- **WORK INSTRUCTIONS**
Every record must be retyped exactly as it reads.

- **EXTRACTED RECORDS**
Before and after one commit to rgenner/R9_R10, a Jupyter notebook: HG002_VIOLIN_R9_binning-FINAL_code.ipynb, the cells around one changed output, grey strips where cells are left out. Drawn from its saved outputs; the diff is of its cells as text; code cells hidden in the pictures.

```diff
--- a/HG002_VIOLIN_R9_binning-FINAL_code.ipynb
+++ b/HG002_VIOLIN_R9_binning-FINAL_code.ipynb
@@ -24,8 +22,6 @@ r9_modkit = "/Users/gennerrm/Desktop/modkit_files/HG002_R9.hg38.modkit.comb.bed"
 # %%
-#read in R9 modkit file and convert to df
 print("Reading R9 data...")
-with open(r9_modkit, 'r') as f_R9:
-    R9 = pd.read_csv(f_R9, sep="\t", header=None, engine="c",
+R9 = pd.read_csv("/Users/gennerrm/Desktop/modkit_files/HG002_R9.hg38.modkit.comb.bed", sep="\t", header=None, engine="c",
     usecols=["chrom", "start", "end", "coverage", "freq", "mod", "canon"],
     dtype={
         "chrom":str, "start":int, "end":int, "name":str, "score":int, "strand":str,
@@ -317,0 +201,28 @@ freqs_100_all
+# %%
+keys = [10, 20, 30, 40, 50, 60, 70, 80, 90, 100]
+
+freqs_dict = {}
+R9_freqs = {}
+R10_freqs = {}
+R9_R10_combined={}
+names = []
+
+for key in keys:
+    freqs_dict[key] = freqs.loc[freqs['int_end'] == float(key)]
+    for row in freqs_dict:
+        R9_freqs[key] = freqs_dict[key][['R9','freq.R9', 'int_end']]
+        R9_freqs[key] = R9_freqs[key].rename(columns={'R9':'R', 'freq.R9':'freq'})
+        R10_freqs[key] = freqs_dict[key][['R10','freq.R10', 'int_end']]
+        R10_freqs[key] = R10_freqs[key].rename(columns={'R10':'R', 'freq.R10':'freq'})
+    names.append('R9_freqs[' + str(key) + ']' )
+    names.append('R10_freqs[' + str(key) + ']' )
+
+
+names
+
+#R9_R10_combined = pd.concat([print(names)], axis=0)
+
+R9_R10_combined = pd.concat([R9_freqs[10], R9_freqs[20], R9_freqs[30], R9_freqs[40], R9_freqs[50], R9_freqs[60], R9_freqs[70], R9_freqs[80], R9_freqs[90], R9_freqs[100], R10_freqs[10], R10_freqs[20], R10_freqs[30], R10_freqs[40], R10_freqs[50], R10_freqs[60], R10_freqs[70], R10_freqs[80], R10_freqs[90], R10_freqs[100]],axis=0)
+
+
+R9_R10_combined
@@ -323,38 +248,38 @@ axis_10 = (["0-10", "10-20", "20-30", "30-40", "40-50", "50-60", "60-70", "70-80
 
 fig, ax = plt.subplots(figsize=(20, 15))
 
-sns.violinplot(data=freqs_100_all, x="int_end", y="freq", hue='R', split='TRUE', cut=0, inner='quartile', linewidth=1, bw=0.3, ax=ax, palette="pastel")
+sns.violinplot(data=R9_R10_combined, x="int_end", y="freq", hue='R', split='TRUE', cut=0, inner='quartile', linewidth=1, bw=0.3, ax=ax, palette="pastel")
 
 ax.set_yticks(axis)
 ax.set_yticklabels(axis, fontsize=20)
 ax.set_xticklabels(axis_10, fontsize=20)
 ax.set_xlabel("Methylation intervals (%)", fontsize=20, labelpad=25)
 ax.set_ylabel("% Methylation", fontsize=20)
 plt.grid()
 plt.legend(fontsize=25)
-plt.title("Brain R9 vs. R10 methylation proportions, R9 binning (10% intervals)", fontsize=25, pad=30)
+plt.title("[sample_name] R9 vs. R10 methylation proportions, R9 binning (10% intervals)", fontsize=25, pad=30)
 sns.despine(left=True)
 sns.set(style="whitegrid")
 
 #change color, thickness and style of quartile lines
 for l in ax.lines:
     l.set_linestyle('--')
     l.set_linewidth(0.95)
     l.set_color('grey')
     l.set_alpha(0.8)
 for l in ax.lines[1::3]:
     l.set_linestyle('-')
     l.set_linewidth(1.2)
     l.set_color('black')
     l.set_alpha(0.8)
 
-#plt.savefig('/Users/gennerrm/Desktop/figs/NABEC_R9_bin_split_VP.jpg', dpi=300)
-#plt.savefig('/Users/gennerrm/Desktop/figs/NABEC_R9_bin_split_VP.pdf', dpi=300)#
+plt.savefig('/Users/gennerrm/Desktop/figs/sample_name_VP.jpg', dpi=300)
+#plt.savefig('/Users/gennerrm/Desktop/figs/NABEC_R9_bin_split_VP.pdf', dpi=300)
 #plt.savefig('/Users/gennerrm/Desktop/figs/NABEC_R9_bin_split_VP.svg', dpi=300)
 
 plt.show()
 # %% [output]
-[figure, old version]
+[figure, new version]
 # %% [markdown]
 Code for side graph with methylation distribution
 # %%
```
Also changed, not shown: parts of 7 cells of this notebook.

- **EXERCISE SOLUTION**
Before and after one commit to rgenner/R9_R10, a Jupyter notebook: HG002_VIOLIN_R9_binning-FINAL_code.ipynb, the cells around one changed output, grey strips where cells are left out. Drawn from its saved outputs; the diff is of its cells as text; code cells hidden in the pictures.

```diff
--- a/HG002_VIOLIN_R9_binning-FINAL_code.ipynb
+++ b/HG002_VIOLIN_R9_binning-FINAL_code.ipynb
@@ -24,8 +22,6 @@ r9_modkit = "/Users/gennerrm/Desktop/modkit_files/HG002_R9.hg38.modkit.comb.bed"
 # %%
-#read in R9 modkit file and convert to df
 print("Reading R9 data...")
-with open(r9_modkit, 'r') as f_R9:
-    R9 = pd.read_csv(f_R9, sep="\t", header=None, engine="c",
+R9 = pd.read_csv("/Users/gennerrm/Desktop/modkit_files/HG002_R9.hg38.modkit.comb.bed", sep="\t", header=None, engine="c",
     usecols=["chrom", "start", "end", "coverage", "freq", "mod", "canon"],
     dtype={
         "chrom":str, "start":int, "end":int, "name":str, "score":int, "strand":str,
@@ -317,0 +201,28 @@ freqs_100_all
+# %%
+keys = [10, 20, 30, 40, 50, 60, 70, 80, 90, 100]
+
+freqs_dict = {}
+R9_freqs = {}
+R10_freqs = {}
+R9_R10_combined={}
+names = []
+
+for key in keys:
+    freqs_dict[key] = freqs.loc[freqs['int_end'] == float(key)]
+    for row in freqs_dict:
+        R9_freqs[key] = freqs_dict[key][['R9','freq.R9', 'int_end']]
+        R9_freqs[key] = R9_freqs[key].rename(columns={'R9':'R', 'freq.R9':'freq'})
+        R10_freqs[key] = freqs_dict[key][['R10','freq.R10', 'int_end']]
+        R10_freqs[key] = R10_freqs[key].rename(columns={'R10':'R', 'freq.R10':'freq'})
+    names.append('R9_freqs[' + str(key) + ']' )
+    names.append('R10_freqs[' + str(key) + ']' )
+
+
+names
+
+#R9_R10_combined = pd.concat([print(names)], axis=0)
+
+R9_R10_combined = pd.concat([R9_freqs[10], R9_freqs[20], R9_freqs[30], R9_freqs[40], R9_freqs[50], R9_freqs[60], R9_freqs[70], R9_freqs[80], R9_freqs[90], R9_freqs[100], R10_freqs[10], R10_freqs[20], R10_freqs[30], R10_freqs[40], R10_freqs[50], R10_freqs[60], R10_freqs[70], R10_freqs[80], R10_freqs[90], R10_freqs[100]],axis=0)
+
+
+R9_R10_combined
@@ -323,38 +248,38 @@ axis_10 = (["0-10", "10-20", "20-30", "30-40", "40-50", "50-60", "60-70", "70-80
 
 fig, ax = plt.subplots(figsize=(20, 15))
 
-sns.violinplot(data=freqs_100_all, x="int_end", y="freq", hue='R', split='TRUE', cut=0, inner='quartile', linewidth=1, bw=0.3, ax=ax, palette="pastel")
+sns.violinplot(data=R9_R10_combined, x="int_end", y="freq", hue='R', split='TRUE', cut=0, inner='quartile', linewidth=1, bw=0.3, ax=ax, palette="pastel")
 
 ax.set_yticks(axis)
 ax.set_yticklabels(axis, fontsize=20)
 ax.set_xticklabels(axis_10, fontsize=20)
 ax.set_xlabel("Methylation intervals (%)", fontsize=20, labelpad=25)
 ax.set_ylabel("% Methylation", fontsize=20)
 plt.grid()
 plt.legend(fontsize=25)
-plt.title("Brain R9 vs. R10 methylation proportions, R9 binning (10% intervals)", fontsize=25, pad=30)
+plt.title("[sample_name] R9 vs. R10 methylation proportions, R9 binning (10% intervals)", fontsize=25, pad=30)
 sns.despine(left=True)
 sns.set(style="whitegrid")
 
 #change color, thickness and style of quartile lines
 for l in ax.lines:
     l.set_linestyle('--')
     l.set_linewidth(0.95)
     l.set_color('grey')
     l.set_alpha(0.8)
 for l in ax.lines[1::3]:
     l.set_linestyle('-')
     l.set_linewidth(1.2)
     l.set_color('black')
     l.set_alpha(0.8)
 
-#plt.savefig('/Users/gennerrm/Desktop/figs/NABEC_R9_bin_split_VP.jpg', dpi=300)
-#plt.savefig('/Users/gennerrm/Desktop/figs/NABEC_R9_bin_split_VP.pdf', dpi=300)#
+plt.savefig('/Users/gennerrm/Desktop/figs/sample_name_VP.jpg', dpi=300)
+#plt.savefig('/Users/gennerrm/Desktop/figs/NABEC_R9_bin_split_VP.pdf', dpi=300)
 #plt.savefig('/Users/gennerrm/Desktop/figs/NABEC_R9_bin_split_VP.svg', dpi=300)
 
 plt.show()
 # %% [output]
-[figure, old version]
+[figure, new version]
 # %% [markdown]
 Code for side graph with methylation distribution
 # %%
```
Also changed, not shown: parts of 7 cells of this notebook.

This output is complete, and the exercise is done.